TASK GOAL: Nothing but the line with "Update index.html" and the lines after it, through the end of the records below, is to be repeated, exactly as it is.

*** INPUT DATA Section Begins ***

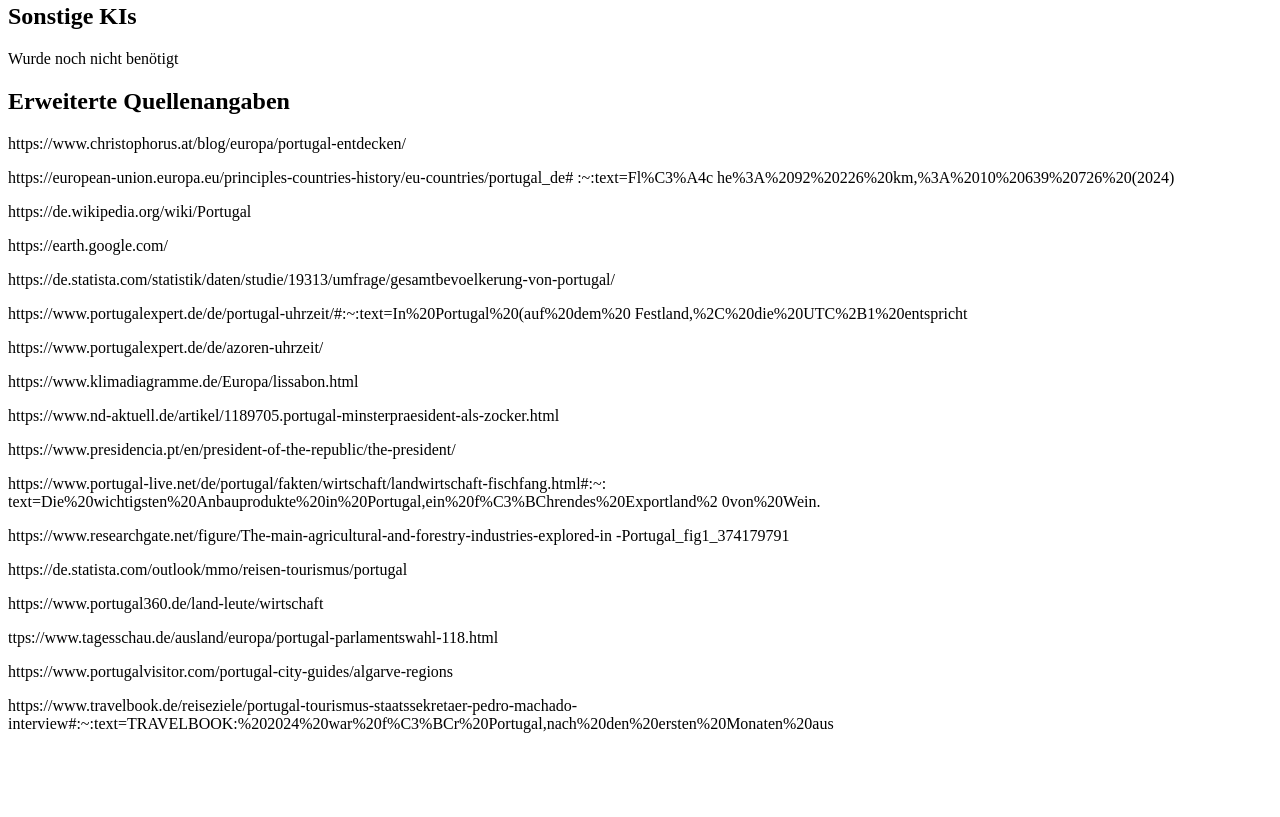
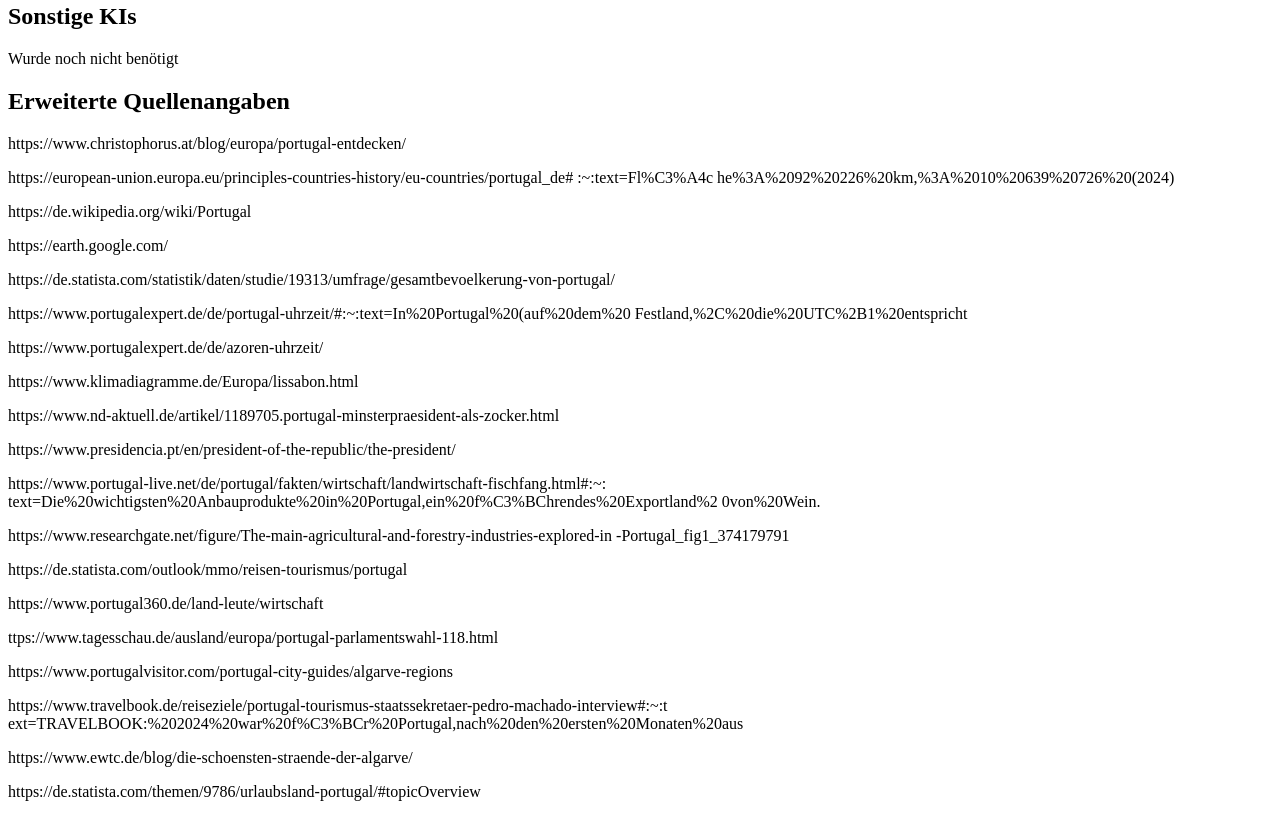
Before and after one commit to Fynnsp/ekref-portugal8j2hj-, a plain HTML site: page index.html in a window 1280 px wide. Shown: the part 604-1421 px from the top of the page. Before the commit the page ends 1353 px from the top, so only its background shows below. Drawn offline with Linux system fonts and the light colour scheme.

Commit message:
Update index.html

```diff
--- a/index.html
+++ b/index.html
@@ -53,7 +53,11 @@ Erstelle mir ein Balkendiagramm zu den jählichen ernten von Portugal es sollen
     <p>https://www.portugal360.de/land-leute/wirtschaft</p>
     <p>ttps://www.tagesschau.de/ausland/europa/portugal-parlamentswahl-118.html</p>
     <p>https://www.portugalvisitor.com/portugal-city-guides/algarve-regions</p>
-    <p>https://www.travelbook.de/reiseziele/portugal-tourismus-staatssekretaer-pedro-machado-interview#:~:text=TRAVELBOOK:%202024%20war%20f%C3%BCr%20Portugal,nach%20den%20ersten%20Monaten%20aus</p>
+    <p>https://www.travelbook.de/reiseziele/portugal-tourismus-staatssekretaer-pedro-machado-interview#:~:t
+        ext=TRAVELBOOK:%202024%20war%20f%C3%BCr%20Portugal,nach%20den%20ersten%20Monaten%20aus</p>
+    <p>https://www.ewtc.de/blog/die-schoensten-straende-der-algarve/</p>
+    <p>https://de.statista.com/themen/9786/urlaubsland-portugal/#topicOverview</p>
+
 
 </body>
 </html>
```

*** INPUT DATA Section Ends ***

WORKED SOLUTION:
Update index.html

```diff
--- a/index.html
+++ b/index.html
@@ -53,7 +53,11 @@ Erstelle mir ein Balkendiagramm zu den jählichen ernten von Portugal es sollen
     <p>https://www.portugal360.de/land-leute/wirtschaft</p>
     <p>ttps://www.tagesschau.de/ausland/europa/portugal-parlamentswahl-118.html</p>
     <p>https://www.portugalvisitor.com/portugal-city-guides/algarve-regions</p>
-    <p>https://www.travelbook.de/reiseziele/portugal-tourismus-staatssekretaer-pedro-machado-interview#:~:text=TRAVELBOOK:%202024%20war%20f%C3%BCr%20Portugal,nach%20den%20ersten%20Monaten%20aus</p>
+    <p>https://www.travelbook.de/reiseziele/portugal-tourismus-staatssekretaer-pedro-machado-interview#:~:t
+        ext=TRAVELBOOK:%202024%20war%20f%C3%BCr%20Portugal,nach%20den%20ersten%20Monaten%20aus</p>
+    <p>https://www.ewtc.de/blog/die-schoensten-straende-der-algarve/</p>
+    <p>https://de.statista.com/themen/9786/urlaubsland-portugal/#topicOverview</p>
+
 
 </body>
 </html>
```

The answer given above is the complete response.